| INSTRUCTIONS TO FOLLOW |
Within the lines below, find those that hold the string "padding" and copy each one.
*** Opening SUPPLIED INFORMATION ***
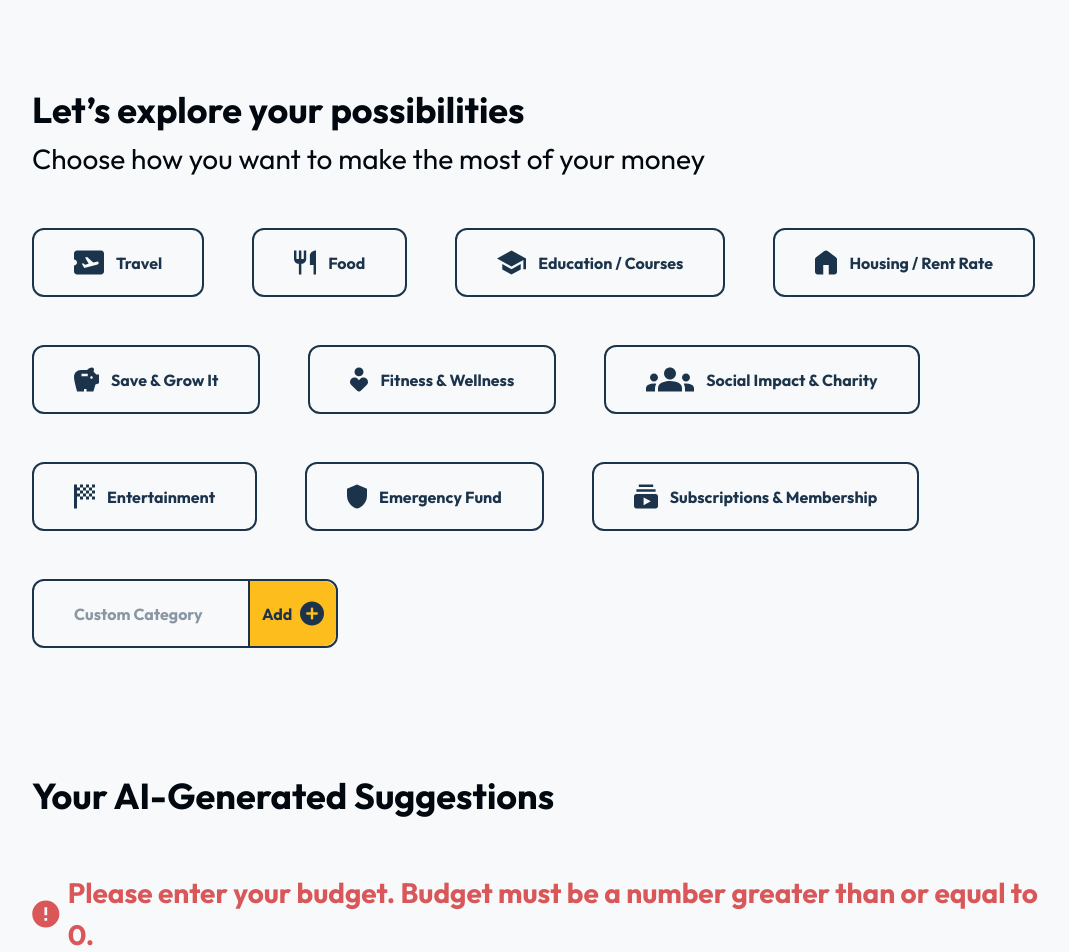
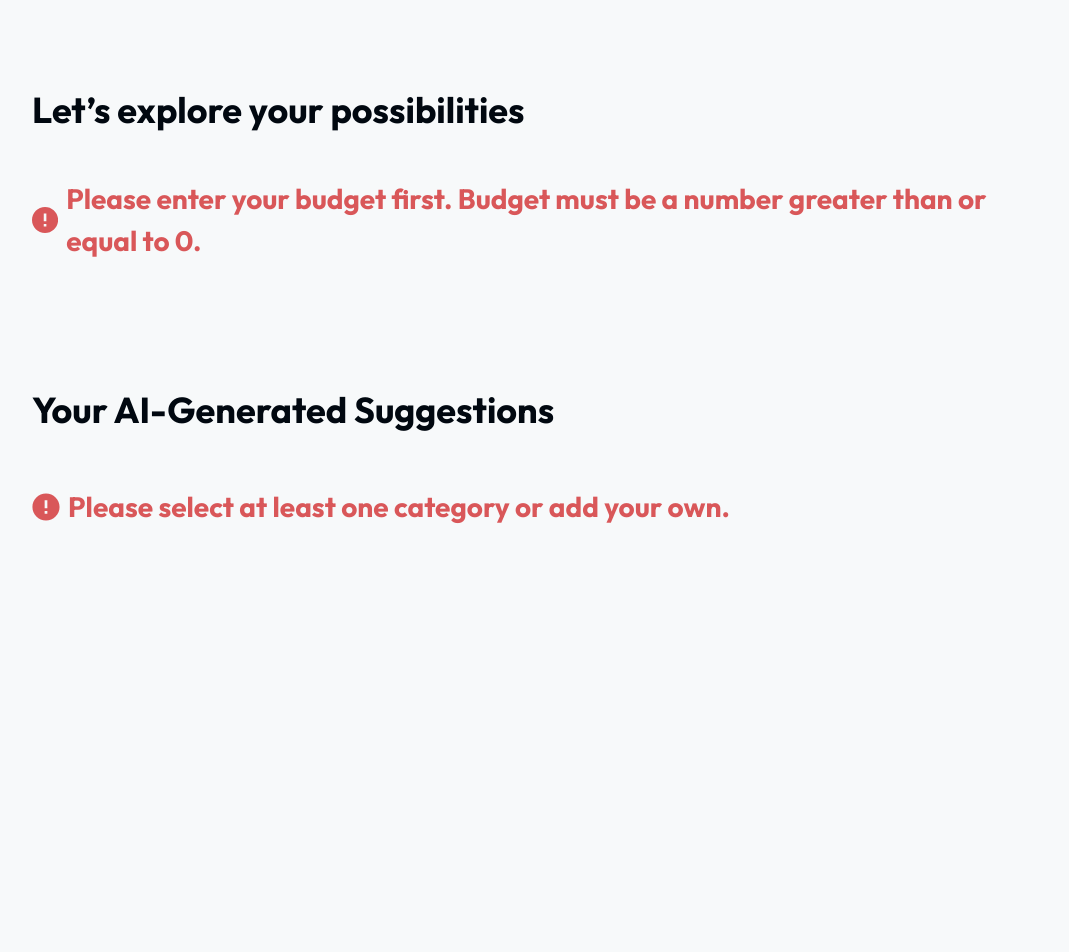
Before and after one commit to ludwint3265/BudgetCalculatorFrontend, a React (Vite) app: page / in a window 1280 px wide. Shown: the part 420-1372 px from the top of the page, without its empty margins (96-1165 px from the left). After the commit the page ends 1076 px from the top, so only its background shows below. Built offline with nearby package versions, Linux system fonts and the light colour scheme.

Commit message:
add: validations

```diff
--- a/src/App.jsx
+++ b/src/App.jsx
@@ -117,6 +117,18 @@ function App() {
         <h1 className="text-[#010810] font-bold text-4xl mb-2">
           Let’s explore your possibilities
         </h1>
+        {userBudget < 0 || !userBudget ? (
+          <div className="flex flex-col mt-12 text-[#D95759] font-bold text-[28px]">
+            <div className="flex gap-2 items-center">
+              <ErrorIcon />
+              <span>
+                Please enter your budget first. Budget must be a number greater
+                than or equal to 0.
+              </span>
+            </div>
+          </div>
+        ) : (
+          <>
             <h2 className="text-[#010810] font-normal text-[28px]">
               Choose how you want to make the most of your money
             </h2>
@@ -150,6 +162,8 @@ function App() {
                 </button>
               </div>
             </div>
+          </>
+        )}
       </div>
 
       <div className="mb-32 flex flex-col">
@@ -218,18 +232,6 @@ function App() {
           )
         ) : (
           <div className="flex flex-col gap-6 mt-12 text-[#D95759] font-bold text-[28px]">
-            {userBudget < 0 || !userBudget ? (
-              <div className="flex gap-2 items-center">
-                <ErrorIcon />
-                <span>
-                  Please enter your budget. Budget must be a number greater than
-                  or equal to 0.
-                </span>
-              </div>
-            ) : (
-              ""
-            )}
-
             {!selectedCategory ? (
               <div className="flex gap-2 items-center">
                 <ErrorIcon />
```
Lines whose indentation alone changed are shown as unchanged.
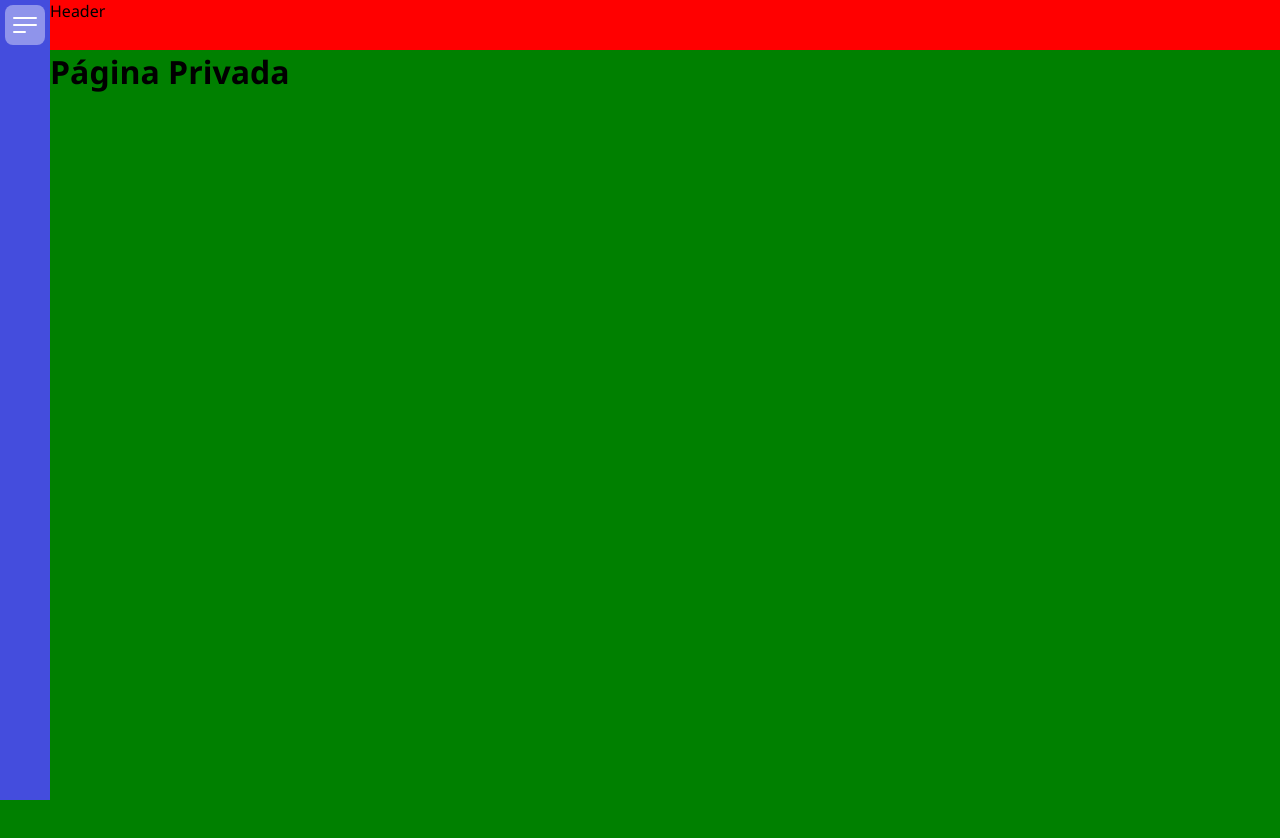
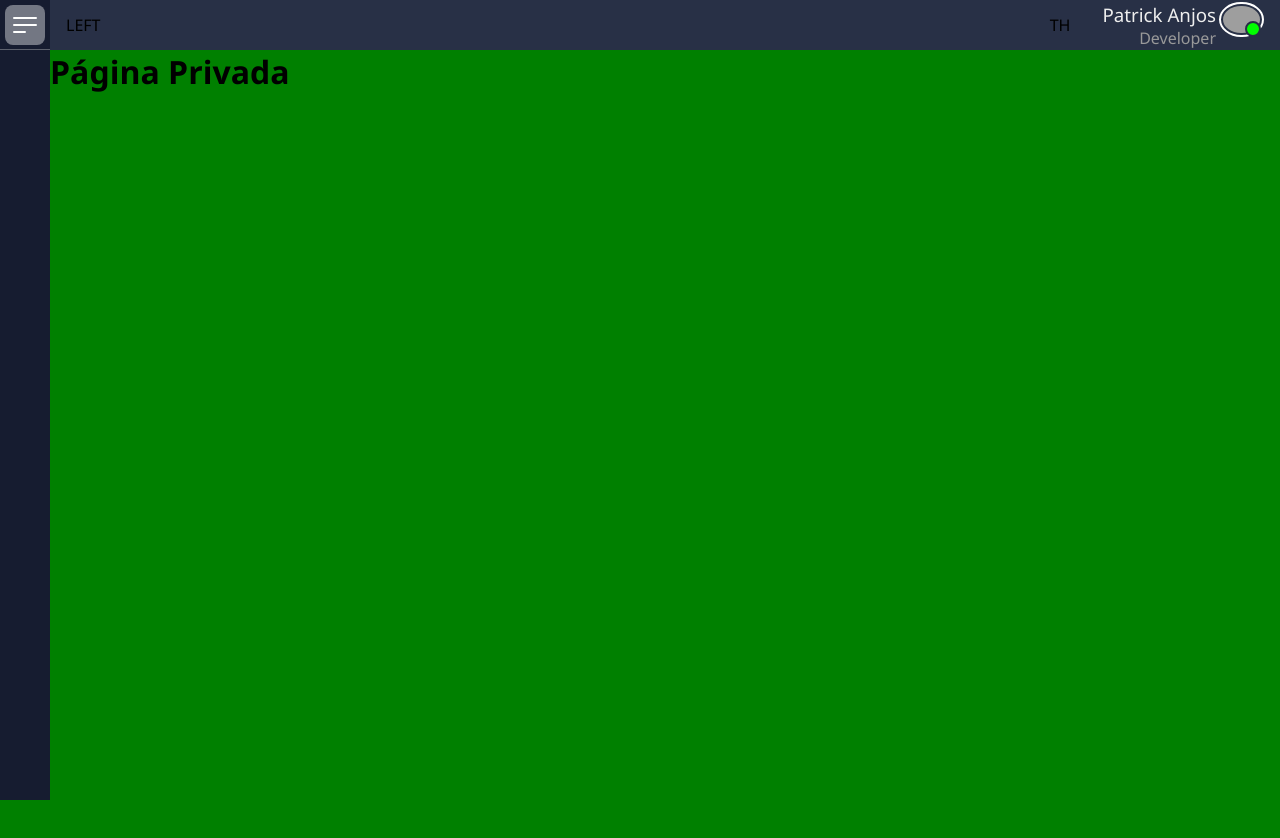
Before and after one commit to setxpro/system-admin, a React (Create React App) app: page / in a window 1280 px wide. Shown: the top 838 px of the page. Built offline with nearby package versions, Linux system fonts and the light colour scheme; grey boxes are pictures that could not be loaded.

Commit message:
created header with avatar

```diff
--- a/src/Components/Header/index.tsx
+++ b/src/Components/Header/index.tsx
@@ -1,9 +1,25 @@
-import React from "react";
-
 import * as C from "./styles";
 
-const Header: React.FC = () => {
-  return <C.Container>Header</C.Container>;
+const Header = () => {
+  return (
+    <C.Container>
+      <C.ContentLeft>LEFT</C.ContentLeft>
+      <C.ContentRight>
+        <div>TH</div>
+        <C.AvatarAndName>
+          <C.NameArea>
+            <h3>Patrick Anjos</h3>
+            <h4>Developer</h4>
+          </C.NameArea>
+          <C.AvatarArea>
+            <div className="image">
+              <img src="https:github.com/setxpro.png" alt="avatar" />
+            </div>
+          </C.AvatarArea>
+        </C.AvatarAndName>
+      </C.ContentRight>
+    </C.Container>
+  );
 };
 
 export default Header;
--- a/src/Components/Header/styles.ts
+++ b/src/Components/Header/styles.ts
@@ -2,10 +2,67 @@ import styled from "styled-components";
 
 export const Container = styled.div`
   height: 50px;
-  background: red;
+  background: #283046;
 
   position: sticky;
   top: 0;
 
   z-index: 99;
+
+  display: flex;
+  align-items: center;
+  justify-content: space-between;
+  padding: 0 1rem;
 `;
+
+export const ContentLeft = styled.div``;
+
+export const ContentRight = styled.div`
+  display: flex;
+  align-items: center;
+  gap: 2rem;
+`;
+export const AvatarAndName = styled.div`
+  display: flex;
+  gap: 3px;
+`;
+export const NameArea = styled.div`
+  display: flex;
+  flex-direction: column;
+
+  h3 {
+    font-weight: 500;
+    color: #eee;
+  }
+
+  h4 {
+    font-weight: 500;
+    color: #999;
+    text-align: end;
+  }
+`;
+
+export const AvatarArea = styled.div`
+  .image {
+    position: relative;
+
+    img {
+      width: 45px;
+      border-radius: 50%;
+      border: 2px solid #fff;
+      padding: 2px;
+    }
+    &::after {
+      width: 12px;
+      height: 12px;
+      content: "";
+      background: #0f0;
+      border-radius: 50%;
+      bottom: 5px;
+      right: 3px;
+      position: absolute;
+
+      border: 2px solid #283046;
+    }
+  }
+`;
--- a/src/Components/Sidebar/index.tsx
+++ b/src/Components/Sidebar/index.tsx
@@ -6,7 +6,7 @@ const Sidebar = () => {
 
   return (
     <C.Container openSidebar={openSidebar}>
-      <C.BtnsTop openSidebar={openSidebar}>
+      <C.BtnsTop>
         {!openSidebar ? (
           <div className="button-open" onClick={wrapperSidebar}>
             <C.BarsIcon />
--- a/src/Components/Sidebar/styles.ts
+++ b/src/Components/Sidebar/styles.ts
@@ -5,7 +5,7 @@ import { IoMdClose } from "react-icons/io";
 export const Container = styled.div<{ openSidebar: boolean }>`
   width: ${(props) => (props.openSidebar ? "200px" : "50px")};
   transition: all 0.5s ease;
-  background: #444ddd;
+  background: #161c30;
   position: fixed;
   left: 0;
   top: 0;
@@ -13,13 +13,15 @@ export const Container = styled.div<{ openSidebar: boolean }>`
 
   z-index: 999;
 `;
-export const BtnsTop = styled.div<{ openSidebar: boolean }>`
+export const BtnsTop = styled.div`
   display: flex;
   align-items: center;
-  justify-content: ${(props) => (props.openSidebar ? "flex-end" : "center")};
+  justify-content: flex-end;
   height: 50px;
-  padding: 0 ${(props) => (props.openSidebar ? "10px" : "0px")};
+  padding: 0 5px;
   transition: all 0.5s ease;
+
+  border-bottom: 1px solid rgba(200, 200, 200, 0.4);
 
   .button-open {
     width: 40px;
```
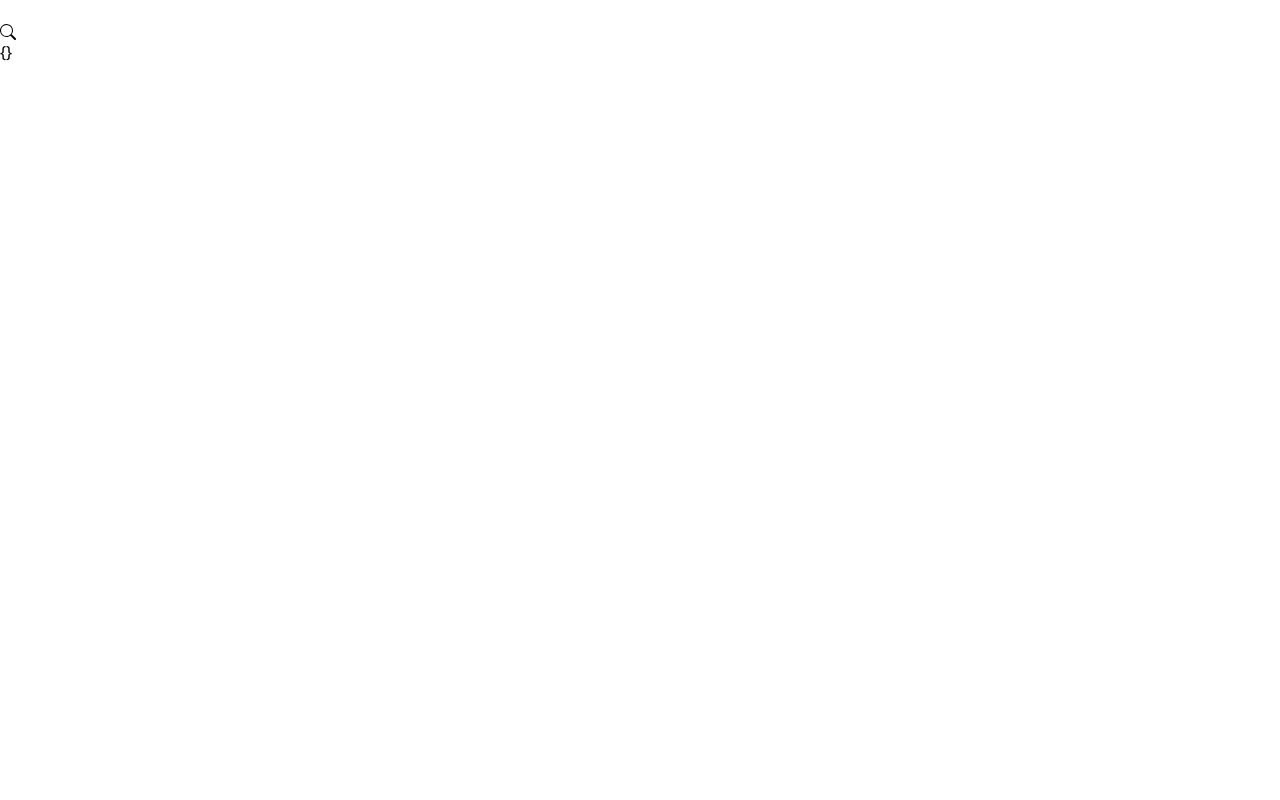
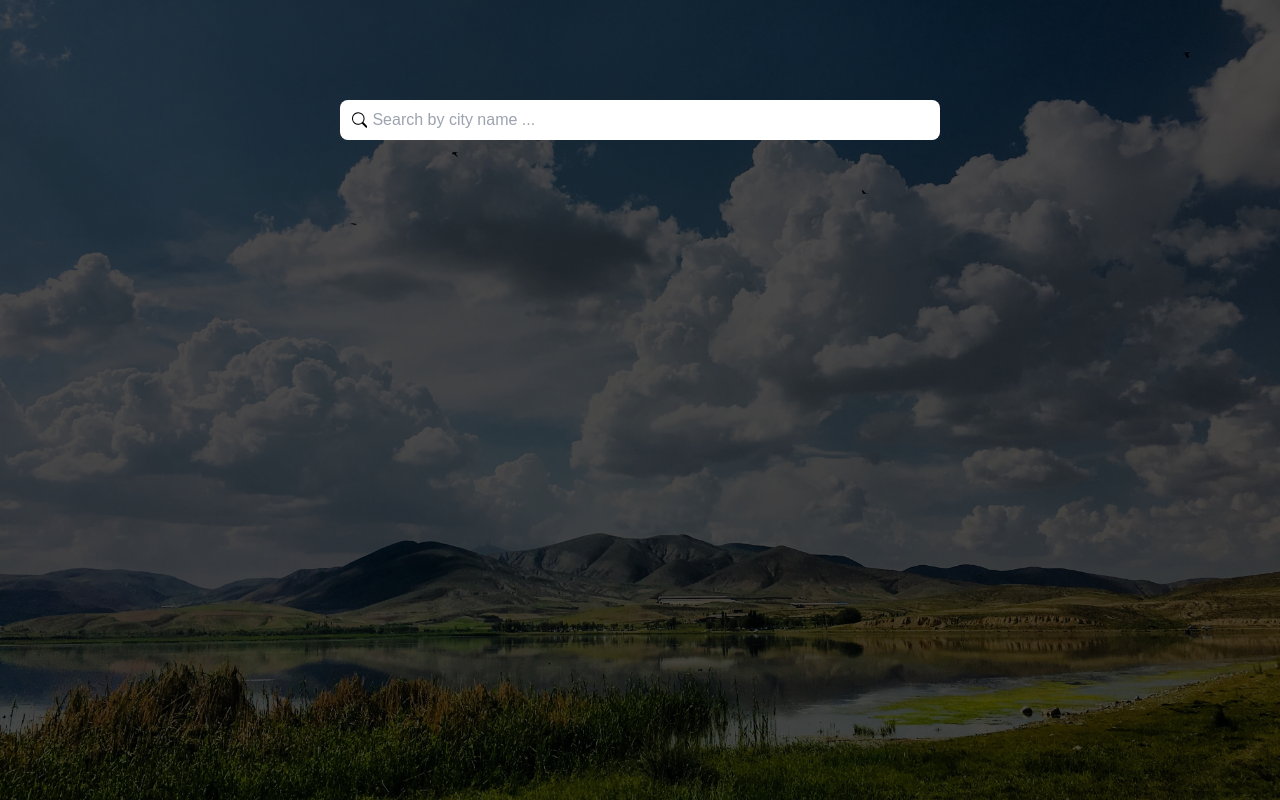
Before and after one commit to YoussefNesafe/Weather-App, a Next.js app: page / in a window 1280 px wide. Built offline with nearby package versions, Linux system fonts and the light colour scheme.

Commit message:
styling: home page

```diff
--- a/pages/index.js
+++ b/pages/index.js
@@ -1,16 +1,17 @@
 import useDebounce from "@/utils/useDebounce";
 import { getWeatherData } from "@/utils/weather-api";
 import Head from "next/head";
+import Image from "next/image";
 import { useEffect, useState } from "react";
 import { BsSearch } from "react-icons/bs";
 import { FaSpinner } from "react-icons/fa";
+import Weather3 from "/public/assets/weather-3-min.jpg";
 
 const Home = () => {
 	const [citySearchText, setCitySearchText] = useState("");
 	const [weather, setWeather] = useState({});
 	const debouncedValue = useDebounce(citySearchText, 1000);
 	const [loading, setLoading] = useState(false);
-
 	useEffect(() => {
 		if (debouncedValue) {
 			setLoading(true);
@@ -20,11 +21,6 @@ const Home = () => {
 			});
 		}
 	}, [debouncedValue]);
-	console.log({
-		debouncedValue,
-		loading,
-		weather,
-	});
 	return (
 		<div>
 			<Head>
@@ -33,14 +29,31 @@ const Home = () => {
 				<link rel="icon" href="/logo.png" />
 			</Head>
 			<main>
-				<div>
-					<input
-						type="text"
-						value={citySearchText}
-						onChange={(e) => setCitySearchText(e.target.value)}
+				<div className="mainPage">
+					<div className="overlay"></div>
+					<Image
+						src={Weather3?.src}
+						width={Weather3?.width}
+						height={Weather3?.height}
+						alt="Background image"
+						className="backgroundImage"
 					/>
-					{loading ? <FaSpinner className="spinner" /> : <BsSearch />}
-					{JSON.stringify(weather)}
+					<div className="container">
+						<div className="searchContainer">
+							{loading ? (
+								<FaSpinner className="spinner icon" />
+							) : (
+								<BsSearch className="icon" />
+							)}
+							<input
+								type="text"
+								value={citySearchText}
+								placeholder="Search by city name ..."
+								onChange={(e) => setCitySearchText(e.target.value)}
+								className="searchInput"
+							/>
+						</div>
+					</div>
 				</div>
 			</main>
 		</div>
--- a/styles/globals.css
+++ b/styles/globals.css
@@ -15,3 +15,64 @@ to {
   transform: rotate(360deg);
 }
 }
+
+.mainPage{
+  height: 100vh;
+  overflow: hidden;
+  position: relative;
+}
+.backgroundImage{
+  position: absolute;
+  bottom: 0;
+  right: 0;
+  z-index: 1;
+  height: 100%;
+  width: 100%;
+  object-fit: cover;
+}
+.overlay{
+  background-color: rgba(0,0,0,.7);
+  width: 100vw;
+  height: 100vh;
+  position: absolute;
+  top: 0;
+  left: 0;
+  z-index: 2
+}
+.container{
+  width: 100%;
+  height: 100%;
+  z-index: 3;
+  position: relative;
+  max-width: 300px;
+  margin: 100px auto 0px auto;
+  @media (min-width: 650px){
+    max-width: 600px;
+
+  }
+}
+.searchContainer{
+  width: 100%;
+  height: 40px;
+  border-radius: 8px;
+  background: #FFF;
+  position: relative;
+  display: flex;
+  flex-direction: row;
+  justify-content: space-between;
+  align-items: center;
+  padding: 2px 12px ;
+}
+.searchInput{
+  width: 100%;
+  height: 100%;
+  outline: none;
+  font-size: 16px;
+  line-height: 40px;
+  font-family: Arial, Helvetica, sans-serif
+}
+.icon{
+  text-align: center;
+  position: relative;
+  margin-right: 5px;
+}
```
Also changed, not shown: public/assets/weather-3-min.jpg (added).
*** Closing SUPPLIED INFORMATION ***
| TASK RESULT |
+  padding: 0 1rem;
+      padding: 2px;
-  padding: 0 ${(props) => (props.openSidebar ? "10px" : "0px")};
+  padding: 0 5px;
+  padding: 2px 12px ;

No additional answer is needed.